What the task asks>
Go through the entries below and tally each line holding the string "height". Return the number only.

Source data Block Start

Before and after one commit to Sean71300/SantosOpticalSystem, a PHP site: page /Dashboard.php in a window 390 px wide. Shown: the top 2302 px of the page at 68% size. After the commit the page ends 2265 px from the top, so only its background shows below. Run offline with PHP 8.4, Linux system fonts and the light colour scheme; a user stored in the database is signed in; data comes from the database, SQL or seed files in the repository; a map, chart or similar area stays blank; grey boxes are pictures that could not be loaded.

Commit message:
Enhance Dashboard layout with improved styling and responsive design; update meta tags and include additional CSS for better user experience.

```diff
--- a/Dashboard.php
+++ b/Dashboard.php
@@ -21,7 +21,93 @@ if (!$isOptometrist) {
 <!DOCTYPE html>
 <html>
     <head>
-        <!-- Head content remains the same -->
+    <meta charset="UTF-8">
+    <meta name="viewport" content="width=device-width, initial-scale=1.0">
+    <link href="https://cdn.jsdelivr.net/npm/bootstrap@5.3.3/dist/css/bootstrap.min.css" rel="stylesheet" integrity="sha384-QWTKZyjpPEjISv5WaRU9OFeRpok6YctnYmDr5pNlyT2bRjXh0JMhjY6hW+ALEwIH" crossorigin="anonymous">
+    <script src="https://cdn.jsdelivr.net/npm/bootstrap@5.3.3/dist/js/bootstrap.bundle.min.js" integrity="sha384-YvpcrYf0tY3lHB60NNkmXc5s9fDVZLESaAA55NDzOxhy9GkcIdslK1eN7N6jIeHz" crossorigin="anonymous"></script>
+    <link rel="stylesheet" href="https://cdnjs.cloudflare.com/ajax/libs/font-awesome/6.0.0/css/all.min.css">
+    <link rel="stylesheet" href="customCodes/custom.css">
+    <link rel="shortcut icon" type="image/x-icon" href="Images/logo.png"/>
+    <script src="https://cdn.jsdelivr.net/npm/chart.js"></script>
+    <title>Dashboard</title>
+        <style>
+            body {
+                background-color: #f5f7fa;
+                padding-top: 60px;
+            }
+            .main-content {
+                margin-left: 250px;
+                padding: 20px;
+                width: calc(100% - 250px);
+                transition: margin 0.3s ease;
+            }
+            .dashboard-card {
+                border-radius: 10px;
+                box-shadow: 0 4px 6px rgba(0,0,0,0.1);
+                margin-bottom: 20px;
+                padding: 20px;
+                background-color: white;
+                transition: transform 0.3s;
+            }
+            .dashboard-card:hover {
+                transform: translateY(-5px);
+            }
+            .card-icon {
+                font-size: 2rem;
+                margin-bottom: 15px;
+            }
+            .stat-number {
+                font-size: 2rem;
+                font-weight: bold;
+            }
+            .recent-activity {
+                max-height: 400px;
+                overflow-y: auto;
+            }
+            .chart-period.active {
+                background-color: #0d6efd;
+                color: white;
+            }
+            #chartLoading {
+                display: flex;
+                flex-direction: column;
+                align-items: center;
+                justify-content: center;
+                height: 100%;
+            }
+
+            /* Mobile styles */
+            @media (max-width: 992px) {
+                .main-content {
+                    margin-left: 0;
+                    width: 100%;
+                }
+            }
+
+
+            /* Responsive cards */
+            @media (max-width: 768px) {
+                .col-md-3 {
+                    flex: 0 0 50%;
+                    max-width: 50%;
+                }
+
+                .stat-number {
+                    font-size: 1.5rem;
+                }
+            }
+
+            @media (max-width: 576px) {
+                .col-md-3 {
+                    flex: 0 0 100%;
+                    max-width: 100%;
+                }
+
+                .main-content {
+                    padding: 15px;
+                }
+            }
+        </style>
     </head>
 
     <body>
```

Source data Block End
Source data Block Start

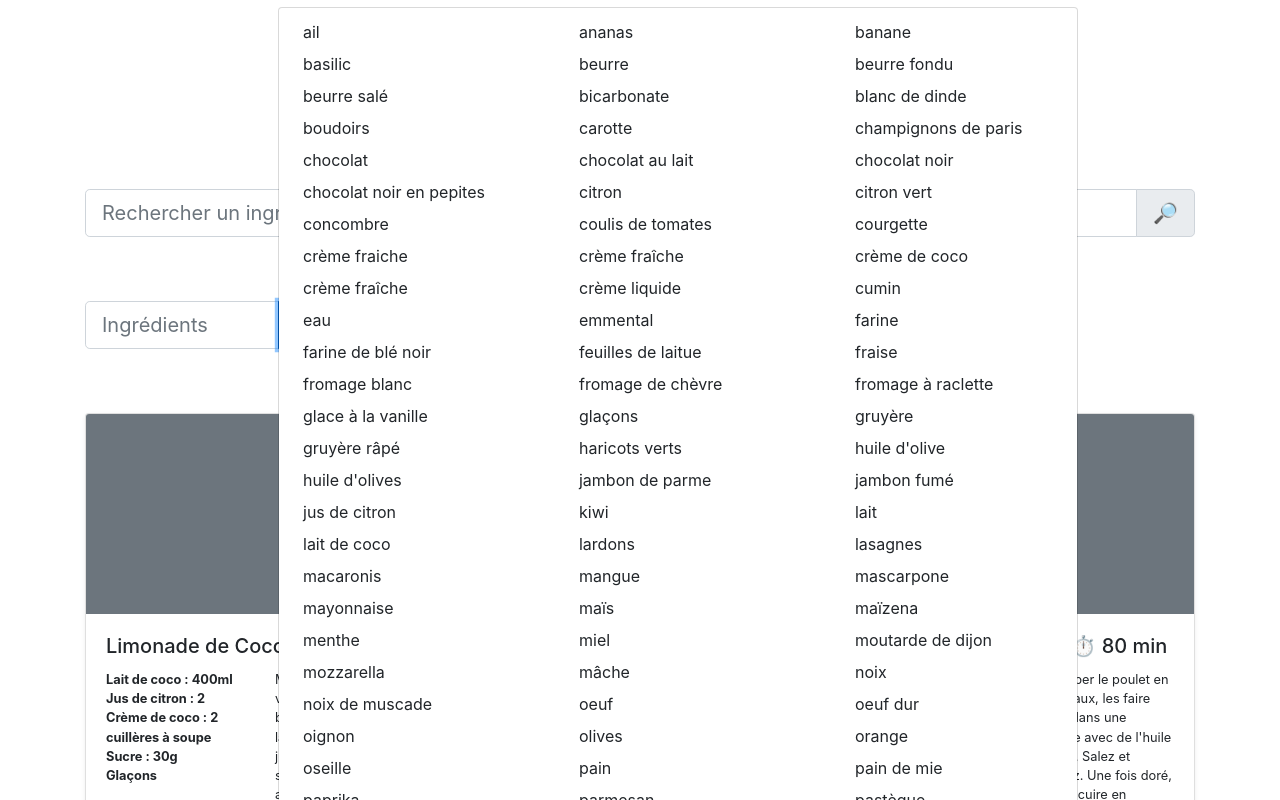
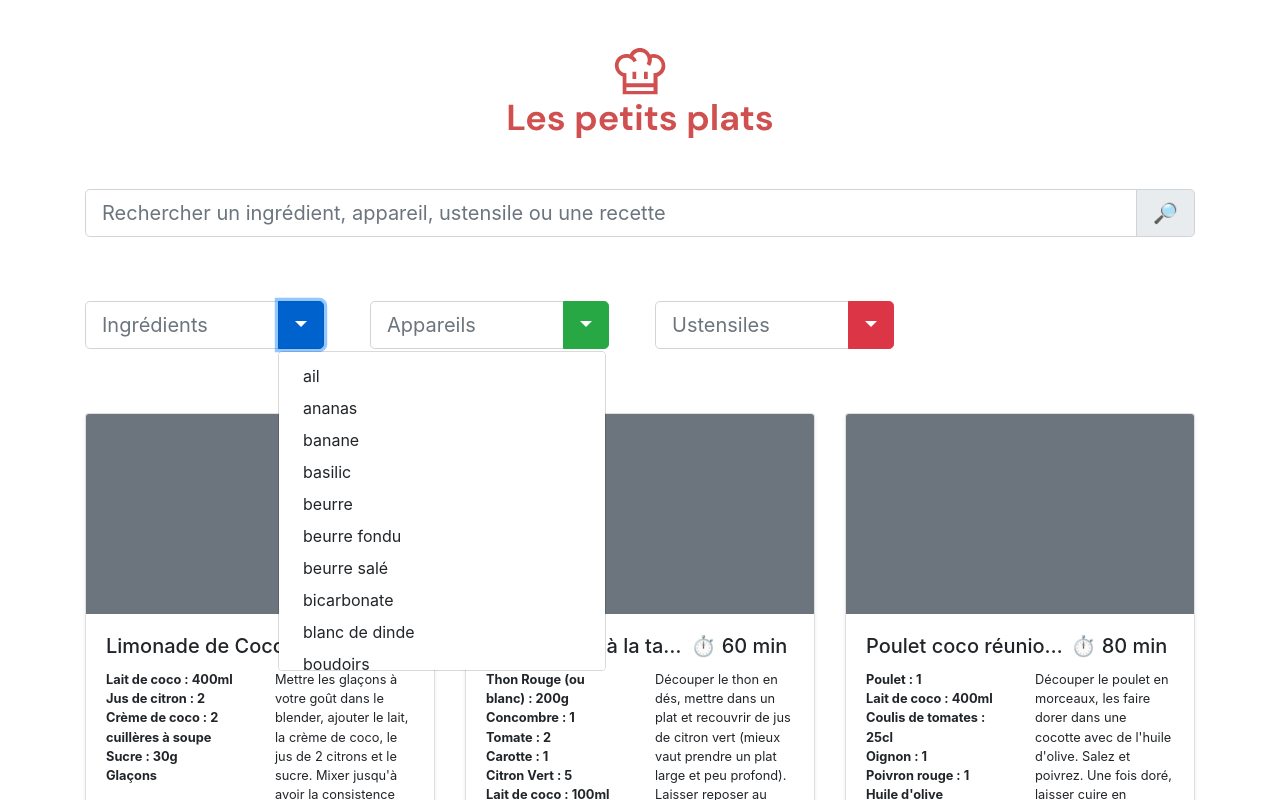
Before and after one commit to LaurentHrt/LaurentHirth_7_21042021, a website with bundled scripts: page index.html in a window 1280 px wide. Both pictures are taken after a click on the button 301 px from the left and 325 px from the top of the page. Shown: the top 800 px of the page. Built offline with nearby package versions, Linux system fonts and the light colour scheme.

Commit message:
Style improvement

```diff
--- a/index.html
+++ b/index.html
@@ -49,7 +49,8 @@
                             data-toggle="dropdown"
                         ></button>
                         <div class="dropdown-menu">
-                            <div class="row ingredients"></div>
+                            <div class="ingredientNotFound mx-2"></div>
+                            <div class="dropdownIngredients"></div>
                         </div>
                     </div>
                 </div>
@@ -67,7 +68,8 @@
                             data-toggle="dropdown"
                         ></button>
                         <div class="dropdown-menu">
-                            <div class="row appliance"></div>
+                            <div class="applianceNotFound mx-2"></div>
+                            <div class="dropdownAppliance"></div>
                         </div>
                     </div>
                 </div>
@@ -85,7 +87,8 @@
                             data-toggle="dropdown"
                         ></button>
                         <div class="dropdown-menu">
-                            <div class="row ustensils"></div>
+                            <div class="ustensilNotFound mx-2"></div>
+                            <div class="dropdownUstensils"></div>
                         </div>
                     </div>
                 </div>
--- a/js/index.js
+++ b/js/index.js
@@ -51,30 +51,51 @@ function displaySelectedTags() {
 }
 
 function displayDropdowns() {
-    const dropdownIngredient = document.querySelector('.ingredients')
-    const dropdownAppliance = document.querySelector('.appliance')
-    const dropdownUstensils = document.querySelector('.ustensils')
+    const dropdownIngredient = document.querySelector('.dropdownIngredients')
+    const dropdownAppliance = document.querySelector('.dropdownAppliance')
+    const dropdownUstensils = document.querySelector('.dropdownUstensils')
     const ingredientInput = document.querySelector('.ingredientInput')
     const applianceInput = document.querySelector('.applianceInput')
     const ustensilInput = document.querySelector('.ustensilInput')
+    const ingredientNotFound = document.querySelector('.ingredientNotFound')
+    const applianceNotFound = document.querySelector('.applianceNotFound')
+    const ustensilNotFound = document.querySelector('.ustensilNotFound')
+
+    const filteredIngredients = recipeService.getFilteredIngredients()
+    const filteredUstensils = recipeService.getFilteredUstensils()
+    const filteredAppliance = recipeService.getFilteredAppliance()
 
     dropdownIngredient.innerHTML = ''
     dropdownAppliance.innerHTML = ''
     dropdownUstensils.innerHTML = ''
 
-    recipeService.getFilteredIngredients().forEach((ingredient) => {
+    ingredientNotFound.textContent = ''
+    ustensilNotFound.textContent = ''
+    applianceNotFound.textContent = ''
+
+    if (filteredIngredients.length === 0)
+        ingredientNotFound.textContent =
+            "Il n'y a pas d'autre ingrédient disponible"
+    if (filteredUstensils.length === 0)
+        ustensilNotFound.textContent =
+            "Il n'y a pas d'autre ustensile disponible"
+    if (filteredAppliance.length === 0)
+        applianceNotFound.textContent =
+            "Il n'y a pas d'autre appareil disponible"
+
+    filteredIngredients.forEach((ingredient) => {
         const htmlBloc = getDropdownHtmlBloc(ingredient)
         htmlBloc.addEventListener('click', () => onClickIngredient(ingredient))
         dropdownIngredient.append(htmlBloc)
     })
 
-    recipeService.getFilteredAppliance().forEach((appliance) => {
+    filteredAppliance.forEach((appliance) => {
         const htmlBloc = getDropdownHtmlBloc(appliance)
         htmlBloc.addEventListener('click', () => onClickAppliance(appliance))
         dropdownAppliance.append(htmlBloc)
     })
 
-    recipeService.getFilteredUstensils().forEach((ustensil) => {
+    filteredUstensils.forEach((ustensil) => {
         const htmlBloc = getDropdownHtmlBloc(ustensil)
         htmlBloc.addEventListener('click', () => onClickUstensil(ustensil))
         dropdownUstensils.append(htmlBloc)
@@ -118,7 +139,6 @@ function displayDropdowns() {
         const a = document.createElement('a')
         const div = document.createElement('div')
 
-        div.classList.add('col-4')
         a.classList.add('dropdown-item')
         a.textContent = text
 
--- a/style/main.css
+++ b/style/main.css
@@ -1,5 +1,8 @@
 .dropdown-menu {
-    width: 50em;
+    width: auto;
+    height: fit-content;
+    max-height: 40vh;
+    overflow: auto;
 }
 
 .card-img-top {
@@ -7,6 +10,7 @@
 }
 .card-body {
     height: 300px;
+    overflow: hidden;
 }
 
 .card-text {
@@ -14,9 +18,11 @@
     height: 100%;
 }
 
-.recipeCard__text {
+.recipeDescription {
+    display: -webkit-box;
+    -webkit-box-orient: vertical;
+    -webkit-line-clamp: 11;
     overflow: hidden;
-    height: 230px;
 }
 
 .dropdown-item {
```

Source data Block End
Source data Block Start

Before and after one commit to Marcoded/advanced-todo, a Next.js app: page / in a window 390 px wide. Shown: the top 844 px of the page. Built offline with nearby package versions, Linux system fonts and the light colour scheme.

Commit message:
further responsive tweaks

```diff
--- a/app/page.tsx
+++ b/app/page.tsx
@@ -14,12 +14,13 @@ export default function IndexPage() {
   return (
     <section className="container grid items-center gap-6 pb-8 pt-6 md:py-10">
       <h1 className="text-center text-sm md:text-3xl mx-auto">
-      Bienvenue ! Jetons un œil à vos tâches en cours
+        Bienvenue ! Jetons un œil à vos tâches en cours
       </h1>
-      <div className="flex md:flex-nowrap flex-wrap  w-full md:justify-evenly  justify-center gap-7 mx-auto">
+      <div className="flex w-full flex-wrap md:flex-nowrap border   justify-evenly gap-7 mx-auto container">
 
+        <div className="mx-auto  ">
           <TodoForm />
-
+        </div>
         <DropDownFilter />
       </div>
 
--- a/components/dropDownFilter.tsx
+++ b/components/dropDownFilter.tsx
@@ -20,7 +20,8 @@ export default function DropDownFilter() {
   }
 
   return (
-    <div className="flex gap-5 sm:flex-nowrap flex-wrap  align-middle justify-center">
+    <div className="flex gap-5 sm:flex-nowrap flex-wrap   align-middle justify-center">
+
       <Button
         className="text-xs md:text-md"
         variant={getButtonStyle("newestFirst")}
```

Source data Block End

Solution to this task>
7